“My advice to victims of domestic abuse: You are stronger than you believe”

“My advice to victims of domestic abuse: You are stronger than you believe”
15th March 2019 Amanda Bhavnani
Girl looking at domestic abuse leaflet

After eight years with a violent and controlling ex, Rachel* is looking forward to moving with her young son to their “beautiful new home” following support from her Greenfields Neighbourhood Co-ordinator.

“When I first met Dave* a few years before we got together, he seemed like the perfect man. I was really mentally ill when we began a relationship and struggling with self-harm and a strange relationship with my parents.

The relationship very quickly became violent. “It started with pushing and shoving and pinning me against the wall. It escalated into him hitting me and pulling knives on me. He could pick me up and throw me across the room.”

Dave displayed other controlling behaviour, as Rachel recalls: “I wasn’t allowed to see my friends. He said they were all using me. He also made me sleep on the floor and took my shoes and phone so I wouldn’t leave.”

Following a violent attack and a lengthy recovery period, Rachel finally summoned up the courage to leave and went to stay with a friend. During this time, Dave was arrested for breaking into Rachel’s home and causing criminal damage.

Soon, his friends and family began contacting Rachel, saying he had learnt the error of his ways and was distressed and broken. Rachel resisted, but eventually agreed to meet him again just a few months after she had left him.

“He put on a good show; begging and crying. I saw the potential for him to be a good person and we ended up getting back together. The following year our son was born.”

When Dave heard news of the pregnancy, he immediately became very angry. It was only when Rachel threatened to leave that he decided to stay. She said: “He treated me like a princess throughout the whole pregnancy.”

Once their son was born, Dave switched back to his old ways. But it wasn’t until he was violent with their son last year that Rachel knew she had to leave.

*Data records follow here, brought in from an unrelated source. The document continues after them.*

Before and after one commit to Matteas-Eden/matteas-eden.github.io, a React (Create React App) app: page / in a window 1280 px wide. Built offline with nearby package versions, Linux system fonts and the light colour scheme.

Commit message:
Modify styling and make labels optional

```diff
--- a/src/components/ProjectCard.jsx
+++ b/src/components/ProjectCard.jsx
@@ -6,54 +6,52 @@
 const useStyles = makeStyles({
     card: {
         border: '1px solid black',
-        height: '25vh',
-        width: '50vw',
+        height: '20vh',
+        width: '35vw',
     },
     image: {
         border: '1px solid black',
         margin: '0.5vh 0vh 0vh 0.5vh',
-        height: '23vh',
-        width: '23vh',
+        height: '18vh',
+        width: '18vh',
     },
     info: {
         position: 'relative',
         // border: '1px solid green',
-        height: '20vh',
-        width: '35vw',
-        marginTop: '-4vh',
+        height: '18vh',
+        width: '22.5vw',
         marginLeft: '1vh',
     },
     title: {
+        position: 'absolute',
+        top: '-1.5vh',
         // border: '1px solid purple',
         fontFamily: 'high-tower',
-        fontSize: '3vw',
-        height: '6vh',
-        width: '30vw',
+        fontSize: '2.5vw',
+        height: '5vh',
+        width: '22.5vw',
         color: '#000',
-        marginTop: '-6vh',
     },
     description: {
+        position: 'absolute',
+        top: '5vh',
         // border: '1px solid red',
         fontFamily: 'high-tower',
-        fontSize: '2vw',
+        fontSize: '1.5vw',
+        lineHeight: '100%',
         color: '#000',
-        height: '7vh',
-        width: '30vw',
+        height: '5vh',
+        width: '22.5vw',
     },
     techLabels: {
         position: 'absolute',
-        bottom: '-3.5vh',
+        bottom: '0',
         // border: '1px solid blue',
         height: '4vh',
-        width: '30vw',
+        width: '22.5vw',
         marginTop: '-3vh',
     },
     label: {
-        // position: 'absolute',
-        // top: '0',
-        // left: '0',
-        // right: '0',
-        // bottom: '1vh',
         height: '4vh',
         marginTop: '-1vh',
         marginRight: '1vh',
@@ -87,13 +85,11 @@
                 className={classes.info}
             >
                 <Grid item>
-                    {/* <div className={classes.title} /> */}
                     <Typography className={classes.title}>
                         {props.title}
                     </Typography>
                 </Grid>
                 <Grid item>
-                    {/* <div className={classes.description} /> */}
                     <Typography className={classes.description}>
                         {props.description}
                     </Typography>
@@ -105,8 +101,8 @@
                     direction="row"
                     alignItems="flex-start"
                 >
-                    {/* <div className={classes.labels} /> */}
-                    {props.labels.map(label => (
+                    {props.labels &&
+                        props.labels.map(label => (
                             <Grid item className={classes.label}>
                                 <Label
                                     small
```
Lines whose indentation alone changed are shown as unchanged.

She told him to get out: “I said I would fight him. It was the first time I had stood up for myself. He took it very badly and kicked my door down, but did eventually leave. I immediately called the police who were there five minutes later. They traced him and he was prosecuted.”

It was at this point that Rachel met Gary Brown, her Neighbourhood Co-ordinator at Greenfields. “I can’t thank Greenfields and the Police enough. They changed my locks when they knew Dave had been breaking in when I was asleep. I didn’t feel safe and Gary fought tooth and nail for us to get a new home. He didn’t give up on us when I’d given up; I can’t fault him.”

This month, Rachel and her son are moving to a “perfect” house. She also plans to go to college and would like to “become a Support Worker for people who have gone through something like me”.

She says: “One of my friends has contacted Safer Places because of what I did and is in the process of leaving her violent partner. My advice to anyone in the same situation to mine is to know your worth. You are stronger than you believe and more loved than you know.”

For more information about support available, visit this page: Domestic Abuse

You can report domestic abuse in confidence by calling Essex Police on the emergency number: 999, non-emergencies number: 101, or by calling 01376 535400 if you are a Greenfields resident.

Greenfield is a member of the Make a Stand campaign, a national movement tackling Domestic Abuse. Find out by clicking on this link: Greenfields joins national movement against domestic abuse

*names have been changed